Dealing With Gambling Disorders

Gambling is an activity where people risk money or anything else of value in an attempt to predict the outcome of a game of chance. It is a popular pastime and can be done in many forms, including playing card games, fruit machines, lotteries, bingo and betting on sports events. Problem gambling can cause serious harm to personal relationships, health and work, leaving people with debt problems that lead to homelessness or even suicide.

A person can develop an addiction to gambling, and this can be difficult to recognise, especially for family members. A person with a gambling disorder may hide their addiction or lie to their friends and colleagues about how much they are spending on gambling. This can also have a negative impact on their work or study performance and can damage their self-esteem.

There are many different treatments for gambling disorders, depending on the individual. These can include cognitive behavioral therapy (CBT), psychodynamic therapy, group therapy and family therapy. CBT is a type of therapy that helps people change their thinking patterns so they can manage their gambling habits and avoid harmful behaviours.
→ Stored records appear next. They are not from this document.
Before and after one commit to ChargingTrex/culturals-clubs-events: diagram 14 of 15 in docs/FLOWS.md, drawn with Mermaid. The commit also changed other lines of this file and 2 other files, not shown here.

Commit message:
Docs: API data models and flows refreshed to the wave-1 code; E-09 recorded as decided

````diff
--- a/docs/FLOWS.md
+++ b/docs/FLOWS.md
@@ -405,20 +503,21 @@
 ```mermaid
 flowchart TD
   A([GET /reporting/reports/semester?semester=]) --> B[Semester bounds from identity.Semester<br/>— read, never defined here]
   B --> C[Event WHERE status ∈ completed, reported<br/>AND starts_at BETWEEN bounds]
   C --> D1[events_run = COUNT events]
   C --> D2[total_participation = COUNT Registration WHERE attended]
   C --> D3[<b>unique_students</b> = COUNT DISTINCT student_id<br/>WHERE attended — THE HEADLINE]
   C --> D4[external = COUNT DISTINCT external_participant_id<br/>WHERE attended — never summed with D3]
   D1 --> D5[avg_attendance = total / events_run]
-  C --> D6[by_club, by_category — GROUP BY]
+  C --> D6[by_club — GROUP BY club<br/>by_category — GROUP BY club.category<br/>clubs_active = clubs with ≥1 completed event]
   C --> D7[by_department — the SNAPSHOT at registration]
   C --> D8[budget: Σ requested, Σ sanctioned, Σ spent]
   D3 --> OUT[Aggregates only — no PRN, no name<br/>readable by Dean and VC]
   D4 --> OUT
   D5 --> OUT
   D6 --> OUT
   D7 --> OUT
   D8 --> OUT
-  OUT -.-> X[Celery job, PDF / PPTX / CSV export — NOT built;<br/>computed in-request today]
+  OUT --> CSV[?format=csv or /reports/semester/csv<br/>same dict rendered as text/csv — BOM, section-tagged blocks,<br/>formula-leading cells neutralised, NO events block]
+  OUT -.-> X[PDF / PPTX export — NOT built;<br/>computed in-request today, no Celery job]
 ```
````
Psychodynamic therapy focuses on the unconscious processes that can influence an individual’s behaviour, while group therapy involves talking with other people who have similar issues in a safe environment under supervision from a trained mental health professional.

It is important to talk about gambling problems with someone who won’t judge you, such as a trusted friend or a counsellor. This can help to ease the stress that can make a person continue to gamble. It is also helpful to reduce financial risks and avoid high-risk situations such as using credit cards, taking out loans or carrying large amounts of cash with you. It is also a good idea to avoid gambling venues and use other activities for socialising instead.

People who have depression, anxiety or other mental health problems are more likely to have a gambling problem. They may gamble to try to distract themselves from their feelings or to feel better about themselves. Problem gambling can also have a profound effect on relationships and lead to arguments, debt problems and even bankruptcy. It can also cause feelings of shame and isolation, and there is a strong link between problem gambling and suicide.

It’s important to set boundaries in managing money when dealing with a loved one who has a gambling addiction. If they have a lot of debt, you might want to consider speaking with StepChange for free and confidential debt advice. It’s also helpful to learn healthier ways of relieving unpleasant emotions or dealing with boredom, such as exercising, spending time with friends who don’t gamble, and practicing relaxation techniques. You might also find it useful to seek support from other families who have dealt with this issue.